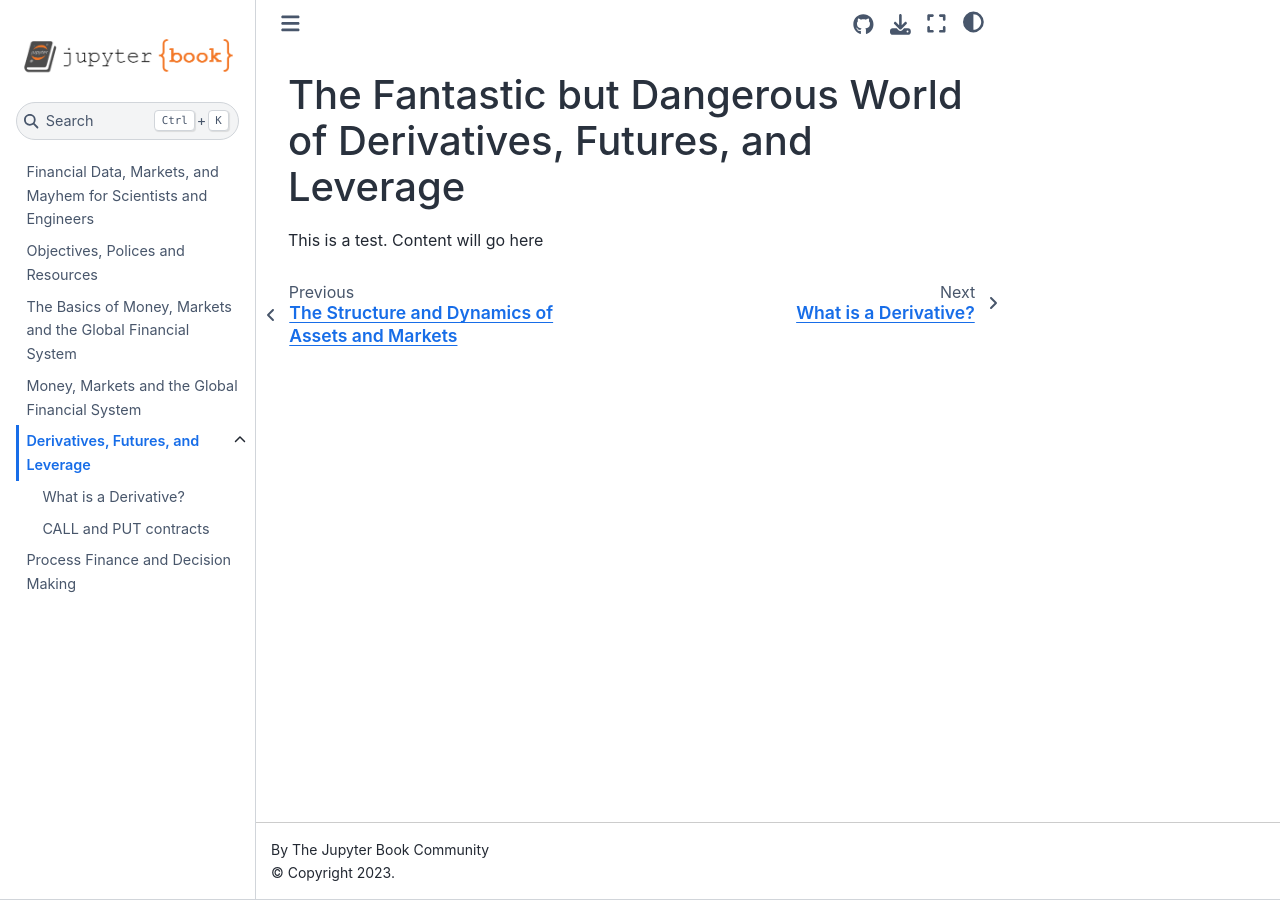
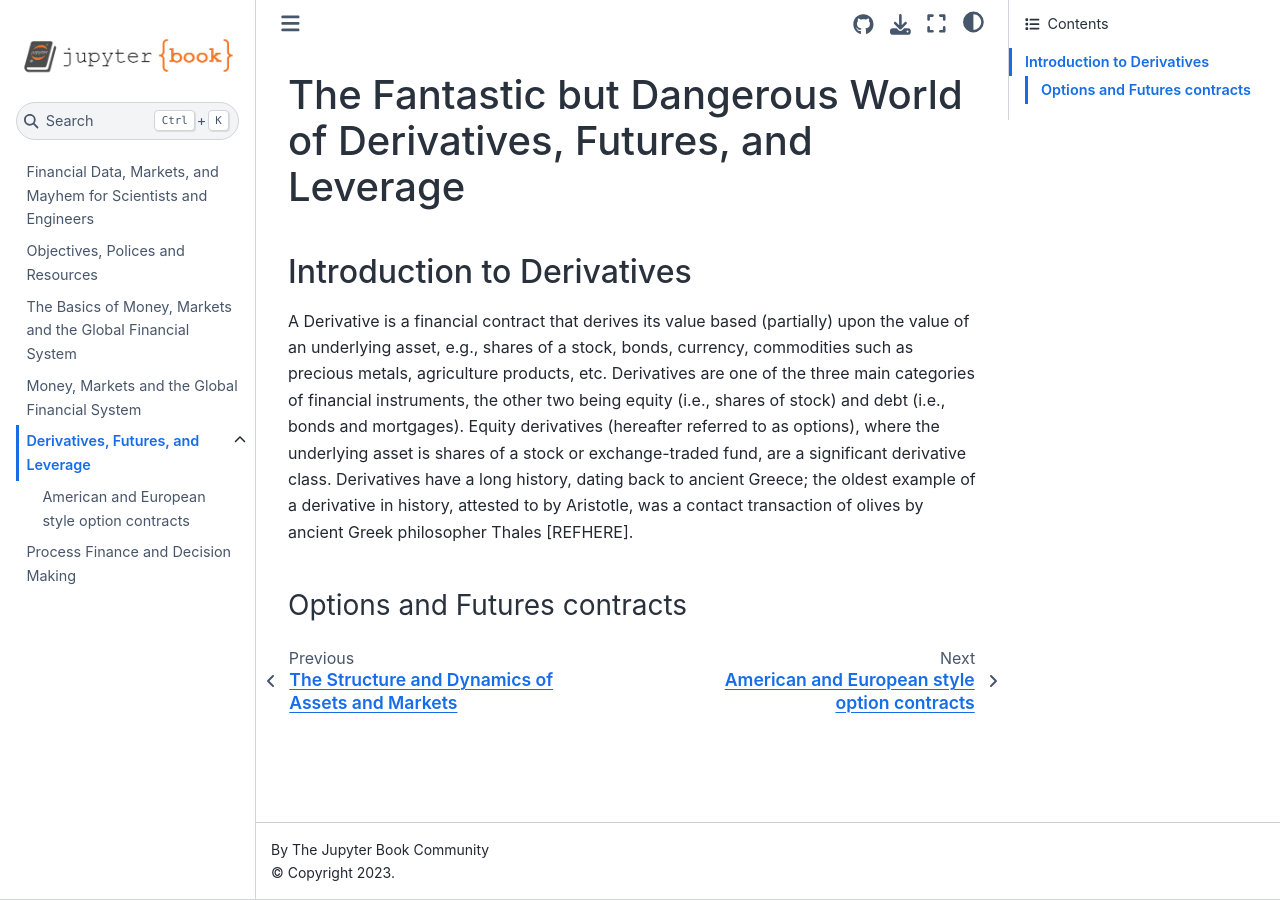
Before and after one commit to varnerlab/CHEME-5660-Markets-Mayhem-Book, a Jupyter Book: the page built from chapter-3-dir/chapter-3.md, in a window 1280 px wide. Built offline with Jupyter Book 1.0.4 settings and Sphinx 7.4.7 and the Sphinx Book theme 1.1.4, drawn with Linux system fonts in a browser that asks for light colours.

Commit message:
content
working on content

```diff
--- a/_toc.yml
+++ b/_toc.yml
@@ -5,12 +5,11 @@ format: jb-book
 root: intro
 chapters:
 - file: infrastructure.md
-- file: chapter-1
-- file: chapter-2
+- file: chapter-1-dir/chapter-1
+- file: chapter-2-dir/chapter-2
   title: Money, Markets and the Global Financial System
 - file: chapter-3-dir/chapter-3
   title: Derivatives, Futures, and Leverage
   sections:
-  - file: chapter-3-dir/derivatives
   - file: chapter-3-dir/contracts
-- file: chapter-4
+- file: chapter-4-dir/chapter-4
--- a/chapter-3-dir/chapter-3.md
+++ b/chapter-3-dir/chapter-3.md
@@ -1,3 +1,6 @@
 # The Fantastic but Dangerous World of Derivatives, Futures, and Leverage
 
-This is a test. Content will go here
+## Introduction to Derivatives
+A Derivative is a financial contract that derives its value based (partially) upon the value of an underlying asset, e.g., shares of a stock, bonds, currency, commodities such as precious metals, agriculture products, etc. Derivatives are one of the three main categories of financial instruments, the other two being equity (i.e., shares of stock) and debt (i.e., bonds and mortgages). Equity derivatives (hereafter referred to as options), where the underlying asset is shares of a stock or exchange-traded fund, are a significant derivative class. Derivatives have a long history, dating back to ancient Greece; the oldest example of a derivative in history, attested to by Aristotle, was a contact transaction of olives by ancient Greek philosopher Thales [REFHERE].
+
+### Options and Futures contracts
--- a/chapter-3-dir/contracts.md
+++ b/chapter-3-dir/contracts.md
@@ -1,3 +1,3 @@
-# CALL and PUT contracts
-There are two type of options contracts, a CALL contract and a PUT contract. A CALL contract gives the
-buyer the right but not the obligation to purchase 100 shares (per contract) of an underlying stock `XYZ` at a price per share called the strike price $K$.
+# American and European style option contracts
+There are two types of options contracts, a CALL contract and a PUT contract, and two different styles of contracts that we'll consider American and European style contracts. A CALL contract gives the
+buyer the right but not the obligation to purchase 100 shares (per contract) of an underlying stock, `XYZ`, at a price per share called the strike price of $K$. On the other hand, a PUT contract gives the buyer the right but not the obligation to sell 100 shares (per contract) of an underlying stock, `XYZ`, at a strike price of $K$ per share. For European-style contracts, the transaction codified in CALL or PUT contracts can only occur at some fixed date in the future called the expiration date, which is agreed upon when the contract is purchased. However, American contract styles have a different policy; American contracts can be exercised (the buyer can initiate the transaction) at any time between when the contract was purchased up to the expiration date.
```
Also changed, not shown: chapter-3-dir/derivatives.md (deleted, +0 -2 lines), chapter-1-dir/chapter-1.md (renamed from chapter-1.md), chapter-2-dir/chapter-2.md (renamed from chapter-2.md), chapter-4-dir/chapter-4.md (renamed from chapter-4.md).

# Task statement:
Pictures stay out; all other material above is restated word for word.

# Solution:
Before and after one commit to varnerlab/CHEME-5660-Markets-Mayhem-Book, a Jupyter Book: the page built from chapter-3-dir/chapter-3.md, in a window 1280 px wide. Built offline with Jupyter Book 1.0.4 settings and Sphinx 7.4.7 and the Sphinx Book theme 1.1.4, drawn with Linux system fonts in a browser that asks for light colours.

Commit message:
content
working on content

```diff
--- a/_toc.yml
+++ b/_toc.yml
@@ -5,12 +5,11 @@ format: jb-book
 root: intro
 chapters:
 - file: infrastructure.md
-- file: chapter-1
-- file: chapter-2
+- file: chapter-1-dir/chapter-1
+- file: chapter-2-dir/chapter-2
   title: Money, Markets and the Global Financial System
 - file: chapter-3-dir/chapter-3
   title: Derivatives, Futures, and Leverage
   sections:
-  - file: chapter-3-dir/derivatives
   - file: chapter-3-dir/contracts
-- file: chapter-4
+- file: chapter-4-dir/chapter-4
--- a/chapter-3-dir/chapter-3.md
+++ b/chapter-3-dir/chapter-3.md
@@ -1,3 +1,6 @@
 # The Fantastic but Dangerous World of Derivatives, Futures, and Leverage
 
-This is a test. Content will go here
+## Introduction to Derivatives
+A Derivative is a financial contract that derives its value based (partially) upon the value of an underlying asset, e.g., shares of a stock, bonds, currency, commodities such as precious metals, agriculture products, etc. Derivatives are one of the three main categories of financial instruments, the other two being equity (i.e., shares of stock) and debt (i.e., bonds and mortgages). Equity derivatives (hereafter referred to as options), where the underlying asset is shares of a stock or exchange-traded fund, are a significant derivative class. Derivatives have a long history, dating back to ancient Greece; the oldest example of a derivative in history, attested to by Aristotle, was a contact transaction of olives by ancient Greek philosopher Thales [REFHERE].
+
+### Options and Futures contracts
--- a/chapter-3-dir/contracts.md
+++ b/chapter-3-dir/contracts.md
@@ -1,3 +1,3 @@
-# CALL and PUT contracts
-There are two type of options contracts, a CALL contract and a PUT contract. A CALL contract gives the
-buyer the right but not the obligation to purchase 100 shares (per contract) of an underlying stock `XYZ` at a price per share called the strike price $K$.
+# American and European style option contracts
+There are two types of options contracts, a CALL contract and a PUT contract, and two different styles of contracts that we'll consider American and European style contracts. A CALL contract gives the
+buyer the right but not the obligation to purchase 100 shares (per contract) of an underlying stock, `XYZ`, at a price per share called the strike price of $K$. On the other hand, a PUT contract gives the buyer the right but not the obligation to sell 100 shares (per contract) of an underlying stock, `XYZ`, at a strike price of $K$ per share. For European-style contracts, the transaction codified in CALL or PUT contracts can only occur at some fixed date in the future called the expiration date, which is agreed upon when the contract is purchased. However, American contract styles have a different policy; American contracts can be exercised (the buyer can initiate the transaction) at any time between when the contract was purchased up to the expiration date.
```
Also changed, not shown: chapter-3-dir/derivatives.md (deleted, +0 -2 lines), chapter-1-dir/chapter-1.md (renamed from chapter-1.md), chapter-2-dir/chapter-2.md (renamed from chapter-2.md), chapter-4-dir/chapter-4.md (renamed from chapter-4.md).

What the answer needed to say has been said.